[DATA SHOWN — start]
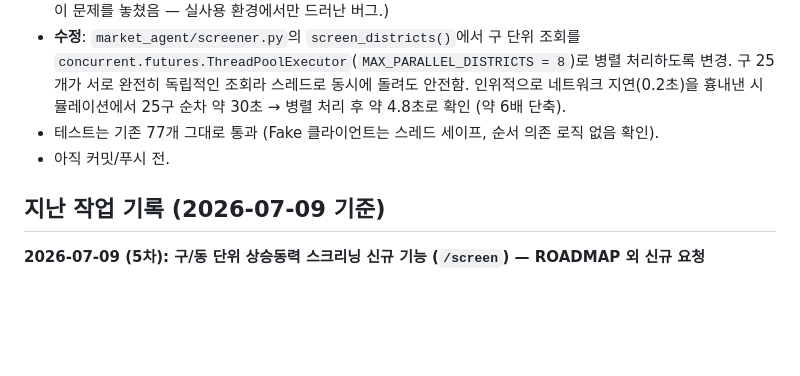
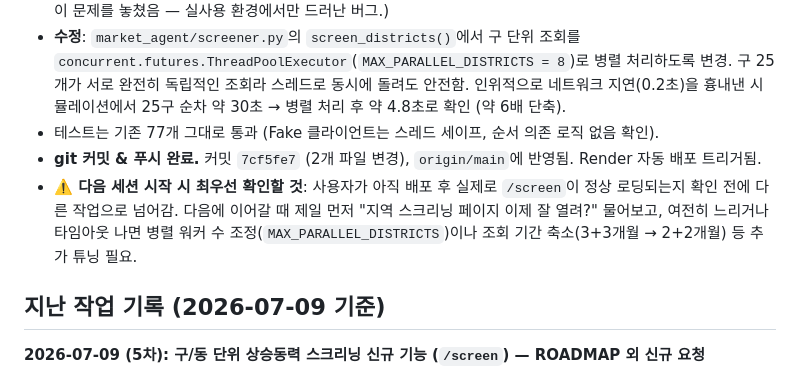
Before and after one commit to jingusung-blip/local-market-agent, a Markdown page: PROJECT_NOTES.md, the part around the change. GitHub-like rendering; blank space fills up the shorter version.

Commit message:
PROJECT_NOTES.md 병렬화 커밋 완료 표시 및 다음 세션 확인사항 기록

```diff
--- a/PROJECT_NOTES.md
+++ b/PROJECT_NOTES.md
@@ -10,7 +10,8 @@
 - **원인**: `screen_districts()`가 서울 25개 구를 순차(for loop)로 돌면서, 구 하나당 국토부 실거래 API를 최대 6~9번(최근 3개월+직전 3개월 매매, 전세 3개월) 순차 호출함. 전체로 보면 요청 1번에 최대 150~225번의 네트워크 왕복이 직렬로 쌓이는 구조라, 로컬(빠른 네트워크)에서는 안 드러났지만 Render 배포 환경에서는 응답까지 몇 분씩 걸리거나 타임아웃 나는 문제였음. (로컬 테스트는 전부 Fake 클라이언트라 실제 네트워크 지연이 없어서 이 문제를 놓쳤음 — 실사용 환경에서만 드러난 버그.)
 - **수정**: `market_agent/screener.py`의 `screen_districts()`에서 구 단위 조회를 `concurrent.futures.ThreadPoolExecutor`(`MAX_PARALLEL_DISTRICTS = 8`)로 병렬 처리하도록 변경. 구 25개가 서로 완전히 독립적인 조회라 스레드로 동시에 돌려도 안전함. 인위적으로 네트워크 지연(0.2초)을 흉내낸 시뮬레이션에서 25구 순차 약 30초 → 병렬 처리 후 약 4.8초로 확인 (약 6배 단축).
 - 테스트는 기존 77개 그대로 통과 (Fake 클라이언트는 스레드 세이프, 순서 의존 로직 없음 확인).
-- 아직 커밋/푸시 전.
+- **git 커밋 & 푸시 완료.** 커밋 `7cf5fe7` (2개 파일 변경), `origin/main`에 반영됨. Render 자동 배포 트리거됨.
+- **⚠️ 다음 세션 시작 시 최우선 확인할 것**: 사용자가 아직 배포 후 실제로 `/screen`이 정상 로딩되는지 확인 전에 다른 작업으로 넘어감. 다음에 이어갈 때 제일 먼저 "지역 스크리닝 페이지 이제 잘 열려?" 물어보고, 여전히 느리거나 타임아웃 나면 병렬 워커 수 조정(`MAX_PARALLEL_DISTRICTS`)이나 조회 기간 축소(3+3개월 → 2+2개월) 등 추가 튜닝 필요.
 
 ## 지난 작업 기록 (2026-07-09 기준)
 
```
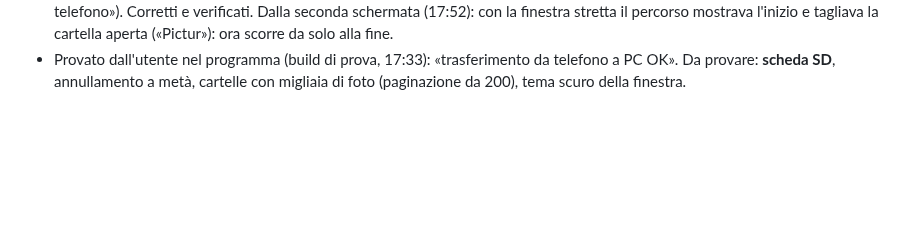
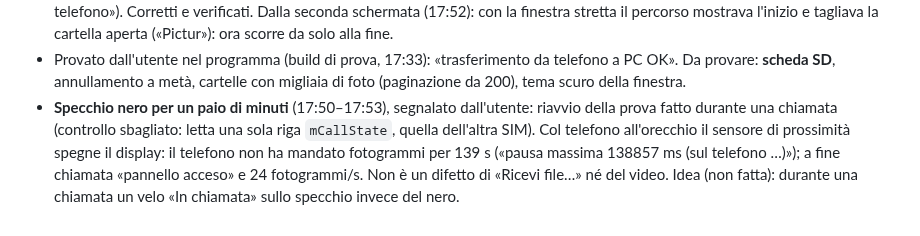
Before and after one commit to nic-fio/PHONESTRA, a Markdown page: memoria/prove-collegamento.md, the part around the change. GitHub-like rendering; blank space fills up the shorter version.

Commit message:
Note: specchio nero durante una chiamata dopo il riavvio della prova (prove §61)
Co-Authored-By: Claude Opus 5.5 (1M context) <noreply@anthropic.com>

```diff
--- a/memoria/prove-collegamento.md
+++ b/memoria/prove-collegamento.md
@@ -1238,3 +1238,11 @@ phonestra`); il servizio sul telefono non scrive file suoi.
   da telefono a PC OK». Da provare: **scheda SD**,
   annullamento a metà, cartelle con migliaia di foto (paginazione da 200),
   tema scuro della finestra.
+- **Specchio nero per un paio di minuti** (17:50–17:53), segnalato
+  dall'utente: riavvio della prova fatto durante una chiamata (controllo
+  sbagliato: letta una sola riga `mCallState`, quella dell'altra SIM). Col
+  telefono all'orecchio il sensore di prossimità spegne il display: il
+  telefono non ha mandato fotogrammi per 139 s («pausa massima 138857 ms (sul
+  telefono …)»); a fine chiamata «pannello acceso» e 24 fotogrammi/s. Non è un
+  difetto di «Ricevi file…» né del video. Idea (non fatta): durante una
+  chiamata un velo «In chiamata» sullo specchio invece del nero.
```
[DATA SHOWN — finish]
TASK INSTRUCTIONS: Reproduce each line above precisely, with no pictures.

EXERCISE RESULT:
Before and after one commit to jingusung-blip/local-market-agent, a Markdown page: PROJECT_NOTES.md, the part around the change. GitHub-like rendering; blank space fills up the shorter version.

Commit message:
PROJECT_NOTES.md 병렬화 커밋 완료 표시 및 다음 세션 확인사항 기록

```diff
--- a/PROJECT_NOTES.md
+++ b/PROJECT_NOTES.md
@@ -10,7 +10,8 @@
 - **원인**: `screen_districts()`가 서울 25개 구를 순차(for loop)로 돌면서, 구 하나당 국토부 실거래 API를 최대 6~9번(최근 3개월+직전 3개월 매매, 전세 3개월) 순차 호출함. 전체로 보면 요청 1번에 최대 150~225번의 네트워크 왕복이 직렬로 쌓이는 구조라, 로컬(빠른 네트워크)에서는 안 드러났지만 Render 배포 환경에서는 응답까지 몇 분씩 걸리거나 타임아웃 나는 문제였음. (로컬 테스트는 전부 Fake 클라이언트라 실제 네트워크 지연이 없어서 이 문제를 놓쳤음 — 실사용 환경에서만 드러난 버그.)
 - **수정**: `market_agent/screener.py`의 `screen_districts()`에서 구 단위 조회를 `concurrent.futures.ThreadPoolExecutor`(`MAX_PARALLEL_DISTRICTS = 8`)로 병렬 처리하도록 변경. 구 25개가 서로 완전히 독립적인 조회라 스레드로 동시에 돌려도 안전함. 인위적으로 네트워크 지연(0.2초)을 흉내낸 시뮬레이션에서 25구 순차 약 30초 → 병렬 처리 후 약 4.8초로 확인 (약 6배 단축).
 - 테스트는 기존 77개 그대로 통과 (Fake 클라이언트는 스레드 세이프, 순서 의존 로직 없음 확인).
-- 아직 커밋/푸시 전.
+- **git 커밋 & 푸시 완료.** 커밋 `7cf5fe7` (2개 파일 변경), `origin/main`에 반영됨. Render 자동 배포 트리거됨.
+- **⚠️ 다음 세션 시작 시 최우선 확인할 것**: 사용자가 아직 배포 후 실제로 `/screen`이 정상 로딩되는지 확인 전에 다른 작업으로 넘어감. 다음에 이어갈 때 제일 먼저 "지역 스크리닝 페이지 이제 잘 열려?" 물어보고, 여전히 느리거나 타임아웃 나면 병렬 워커 수 조정(`MAX_PARALLEL_DISTRICTS`)이나 조회 기간 축소(3+3개월 → 2+2개월) 등 추가 튜닝 필요.
 
 ## 지난 작업 기록 (2026-07-09 기준)
 
```
Before and after one commit to nic-fio/PHONESTRA, a Markdown page: memoria/prove-collegamento.md, the part around the change. GitHub-like rendering; blank space fills up the shorter version.

Commit message:
Note: specchio nero durante una chiamata dopo il riavvio della prova (prove §61)
Co-Authored-By: Claude Opus 5.5 (1M context) <noreply@anthropic.com>

```diff
--- a/memoria/prove-collegamento.md
+++ b/memoria/prove-collegamento.md
@@ -1238,3 +1238,11 @@ phonestra`); il servizio sul telefono non scrive file suoi.
   da telefono a PC OK». Da provare: **scheda SD**,
   annullamento a metà, cartelle con migliaia di foto (paginazione da 200),
   tema scuro della finestra.
+- **Specchio nero per un paio di minuti** (17:50–17:53), segnalato
+  dall'utente: riavvio della prova fatto durante una chiamata (controllo
+  sbagliato: letta una sola riga `mCallState`, quella dell'altra SIM). Col
+  telefono all'orecchio il sensore di prossimità spegne il display: il
+  telefono non ha mandato fotogrammi per 139 s («pausa massima 138857 ms (sul
+  telefono …)»); a fine chiamata «pannello acceso» e 24 fotogrammi/s. Non è un
+  difetto di «Ricevi file…» né del video. Idea (non fatta): durante una
+  chiamata un velo «In chiamata» sullo specchio invece del nero.
```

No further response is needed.